Print the entire listing. Each line must match the original exactly.

__________

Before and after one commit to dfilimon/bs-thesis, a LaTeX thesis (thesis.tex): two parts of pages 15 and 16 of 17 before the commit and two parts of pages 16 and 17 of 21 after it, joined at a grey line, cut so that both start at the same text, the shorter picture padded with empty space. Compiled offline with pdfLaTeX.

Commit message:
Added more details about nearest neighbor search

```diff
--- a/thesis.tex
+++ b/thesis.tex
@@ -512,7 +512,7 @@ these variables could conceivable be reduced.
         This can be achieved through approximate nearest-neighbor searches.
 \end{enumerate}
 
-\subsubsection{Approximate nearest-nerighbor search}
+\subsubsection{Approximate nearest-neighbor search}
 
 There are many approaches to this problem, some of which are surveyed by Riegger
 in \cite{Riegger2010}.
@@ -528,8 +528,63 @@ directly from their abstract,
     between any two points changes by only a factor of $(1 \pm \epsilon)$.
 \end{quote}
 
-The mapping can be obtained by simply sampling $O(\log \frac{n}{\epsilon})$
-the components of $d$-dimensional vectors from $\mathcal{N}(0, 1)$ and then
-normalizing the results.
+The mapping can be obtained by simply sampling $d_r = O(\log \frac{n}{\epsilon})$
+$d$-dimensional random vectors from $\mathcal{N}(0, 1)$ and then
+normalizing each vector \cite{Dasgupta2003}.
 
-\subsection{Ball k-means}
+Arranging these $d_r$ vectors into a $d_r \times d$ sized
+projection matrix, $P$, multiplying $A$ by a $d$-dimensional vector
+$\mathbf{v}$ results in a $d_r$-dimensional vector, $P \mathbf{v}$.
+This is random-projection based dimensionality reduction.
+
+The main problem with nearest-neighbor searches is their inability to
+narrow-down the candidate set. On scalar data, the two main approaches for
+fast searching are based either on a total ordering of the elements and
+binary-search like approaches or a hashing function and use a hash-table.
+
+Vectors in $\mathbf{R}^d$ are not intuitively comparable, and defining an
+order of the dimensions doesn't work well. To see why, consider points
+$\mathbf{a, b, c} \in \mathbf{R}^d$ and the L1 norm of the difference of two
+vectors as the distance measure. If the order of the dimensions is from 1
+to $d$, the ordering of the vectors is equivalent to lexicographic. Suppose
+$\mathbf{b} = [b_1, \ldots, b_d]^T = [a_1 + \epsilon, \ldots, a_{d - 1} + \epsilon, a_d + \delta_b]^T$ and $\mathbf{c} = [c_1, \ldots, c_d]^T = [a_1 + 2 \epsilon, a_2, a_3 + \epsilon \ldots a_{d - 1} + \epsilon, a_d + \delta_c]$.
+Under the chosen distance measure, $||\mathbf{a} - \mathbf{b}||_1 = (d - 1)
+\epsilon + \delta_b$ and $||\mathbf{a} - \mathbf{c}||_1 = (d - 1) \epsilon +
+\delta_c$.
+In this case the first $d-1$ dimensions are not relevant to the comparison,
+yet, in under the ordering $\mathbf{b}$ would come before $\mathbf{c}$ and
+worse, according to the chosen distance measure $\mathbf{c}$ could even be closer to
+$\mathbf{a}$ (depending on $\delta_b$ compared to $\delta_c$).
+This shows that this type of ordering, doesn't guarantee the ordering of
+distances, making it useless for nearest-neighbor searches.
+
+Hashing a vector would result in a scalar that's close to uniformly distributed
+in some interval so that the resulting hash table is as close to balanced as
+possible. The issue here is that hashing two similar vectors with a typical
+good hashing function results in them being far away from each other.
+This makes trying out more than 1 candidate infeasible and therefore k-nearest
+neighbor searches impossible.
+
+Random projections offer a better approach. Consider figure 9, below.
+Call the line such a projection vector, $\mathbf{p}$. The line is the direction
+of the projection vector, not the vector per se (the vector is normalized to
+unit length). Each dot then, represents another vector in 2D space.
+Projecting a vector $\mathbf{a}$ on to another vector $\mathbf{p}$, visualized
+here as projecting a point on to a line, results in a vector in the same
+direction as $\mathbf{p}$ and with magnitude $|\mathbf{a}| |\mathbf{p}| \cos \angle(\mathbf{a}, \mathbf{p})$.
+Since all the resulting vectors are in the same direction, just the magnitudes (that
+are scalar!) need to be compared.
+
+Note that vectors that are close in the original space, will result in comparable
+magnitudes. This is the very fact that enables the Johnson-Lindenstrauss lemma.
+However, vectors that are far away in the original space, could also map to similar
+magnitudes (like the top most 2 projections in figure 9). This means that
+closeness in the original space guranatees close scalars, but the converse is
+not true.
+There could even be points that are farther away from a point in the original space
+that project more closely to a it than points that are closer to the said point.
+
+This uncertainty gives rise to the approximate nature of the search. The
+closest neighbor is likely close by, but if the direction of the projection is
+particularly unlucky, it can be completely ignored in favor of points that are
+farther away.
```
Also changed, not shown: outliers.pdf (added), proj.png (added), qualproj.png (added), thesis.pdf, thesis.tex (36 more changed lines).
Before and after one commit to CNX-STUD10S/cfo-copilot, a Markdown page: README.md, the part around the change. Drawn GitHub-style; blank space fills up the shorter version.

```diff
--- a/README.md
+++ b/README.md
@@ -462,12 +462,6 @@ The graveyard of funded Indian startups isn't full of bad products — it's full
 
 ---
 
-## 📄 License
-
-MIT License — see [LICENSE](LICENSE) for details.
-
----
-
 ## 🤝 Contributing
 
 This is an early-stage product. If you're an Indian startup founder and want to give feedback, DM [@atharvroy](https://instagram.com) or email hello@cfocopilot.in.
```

__________

Exercise solution:
Before and after one commit to dfilimon/bs-thesis, a LaTeX thesis (thesis.tex): two parts of pages 15 and 16 of 17 before the commit and two parts of pages 16 and 17 of 21 after it, joined at a grey line, cut so that both start at the same text, the shorter picture padded with empty space. Compiled offline with pdfLaTeX.

Commit message:
Added more details about nearest neighbor search

```diff
--- a/thesis.tex
+++ b/thesis.tex
@@ -512,7 +512,7 @@ these variables could conceivable be reduced.
         This can be achieved through approximate nearest-neighbor searches.
 \end{enumerate}
 
-\subsubsection{Approximate nearest-nerighbor search}
+\subsubsection{Approximate nearest-neighbor search}
 
 There are many approaches to this problem, some of which are surveyed by Riegger
 in \cite{Riegger2010}.
@@ -528,8 +528,63 @@ directly from their abstract,
     between any two points changes by only a factor of $(1 \pm \epsilon)$.
 \end{quote}
 
-The mapping can be obtained by simply sampling $O(\log \frac{n}{\epsilon})$
-the components of $d$-dimensional vectors from $\mathcal{N}(0, 1)$ and then
-normalizing the results.
+The mapping can be obtained by simply sampling $d_r = O(\log \frac{n}{\epsilon})$
+$d$-dimensional random vectors from $\mathcal{N}(0, 1)$ and then
+normalizing each vector \cite{Dasgupta2003}.
 
-\subsection{Ball k-means}
+Arranging these $d_r$ vectors into a $d_r \times d$ sized
+projection matrix, $P$, multiplying $A$ by a $d$-dimensional vector
+$\mathbf{v}$ results in a $d_r$-dimensional vector, $P \mathbf{v}$.
+This is random-projection based dimensionality reduction.
+
+The main problem with nearest-neighbor searches is their inability to
+narrow-down the candidate set. On scalar data, the two main approaches for
+fast searching are based either on a total ordering of the elements and
+binary-search like approaches or a hashing function and use a hash-table.
+
+Vectors in $\mathbf{R}^d$ are not intuitively comparable, and defining an
+order of the dimensions doesn't work well. To see why, consider points
+$\mathbf{a, b, c} \in \mathbf{R}^d$ and the L1 norm of the difference of two
+vectors as the distance measure. If the order of the dimensions is from 1
+to $d$, the ordering of the vectors is equivalent to lexicographic. Suppose
+$\mathbf{b} = [b_1, \ldots, b_d]^T = [a_1 + \epsilon, \ldots, a_{d - 1} + \epsilon, a_d + \delta_b]^T$ and $\mathbf{c} = [c_1, \ldots, c_d]^T = [a_1 + 2 \epsilon, a_2, a_3 + \epsilon \ldots a_{d - 1} + \epsilon, a_d + \delta_c]$.
+Under the chosen distance measure, $||\mathbf{a} - \mathbf{b}||_1 = (d - 1)
+\epsilon + \delta_b$ and $||\mathbf{a} - \mathbf{c}||_1 = (d - 1) \epsilon +
+\delta_c$.
+In this case the first $d-1$ dimensions are not relevant to the comparison,
+yet, in under the ordering $\mathbf{b}$ would come before $\mathbf{c}$ and
+worse, according to the chosen distance measure $\mathbf{c}$ could even be closer to
+$\mathbf{a}$ (depending on $\delta_b$ compared to $\delta_c$).
+This shows that this type of ordering, doesn't guarantee the ordering of
+distances, making it useless for nearest-neighbor searches.
+
+Hashing a vector would result in a scalar that's close to uniformly distributed
+in some interval so that the resulting hash table is as close to balanced as
+possible. The issue here is that hashing two similar vectors with a typical
+good hashing function results in them being far away from each other.
+This makes trying out more than 1 candidate infeasible and therefore k-nearest
+neighbor searches impossible.
+
+Random projections offer a better approach. Consider figure 9, below.
+Call the line such a projection vector, $\mathbf{p}$. The line is the direction
+of the projection vector, not the vector per se (the vector is normalized to
+unit length). Each dot then, represents another vector in 2D space.
+Projecting a vector $\mathbf{a}$ on to another vector $\mathbf{p}$, visualized
+here as projecting a point on to a line, results in a vector in the same
+direction as $\mathbf{p}$ and with magnitude $|\mathbf{a}| |\mathbf{p}| \cos \angle(\mathbf{a}, \mathbf{p})$.
+Since all the resulting vectors are in the same direction, just the magnitudes (that
+are scalar!) need to be compared.
+
+Note that vectors that are close in the original space, will result in comparable
+magnitudes. This is the very fact that enables the Johnson-Lindenstrauss lemma.
+However, vectors that are far away in the original space, could also map to similar
+magnitudes (like the top most 2 projections in figure 9). This means that
+closeness in the original space guranatees close scalars, but the converse is
+not true.
+There could even be points that are farther away from a point in the original space
+that project more closely to a it than points that are closer to the said point.
+
+This uncertainty gives rise to the approximate nature of the search. The
+closest neighbor is likely close by, but if the direction of the projection is
+particularly unlucky, it can be completely ignored in favor of points that are
+farther away.
```
Also changed, not shown: outliers.pdf (added), proj.png (added), qualproj.png (added), thesis.pdf, thesis.tex (36 more changed lines).
Before and after one commit to CNX-STUD10S/cfo-copilot, a Markdown page: README.md, the part around the change. Drawn GitHub-style; blank space fills up the shorter version.

```diff
--- a/README.md
+++ b/README.md
@@ -462,12 +462,6 @@ The graveyard of funded Indian startups isn't full of bad products — it's full
 
 ---
 
-## 📄 License
-
-MIT License — see [LICENSE](LICENSE) for details.
-
----
-
 ## 🤝 Contributing
 
 This is an early-stage product. If you're an Indian startup founder and want to give feedback, DM [@atharvroy](https://instagram.com) or email hello@cfocopilot.in.
```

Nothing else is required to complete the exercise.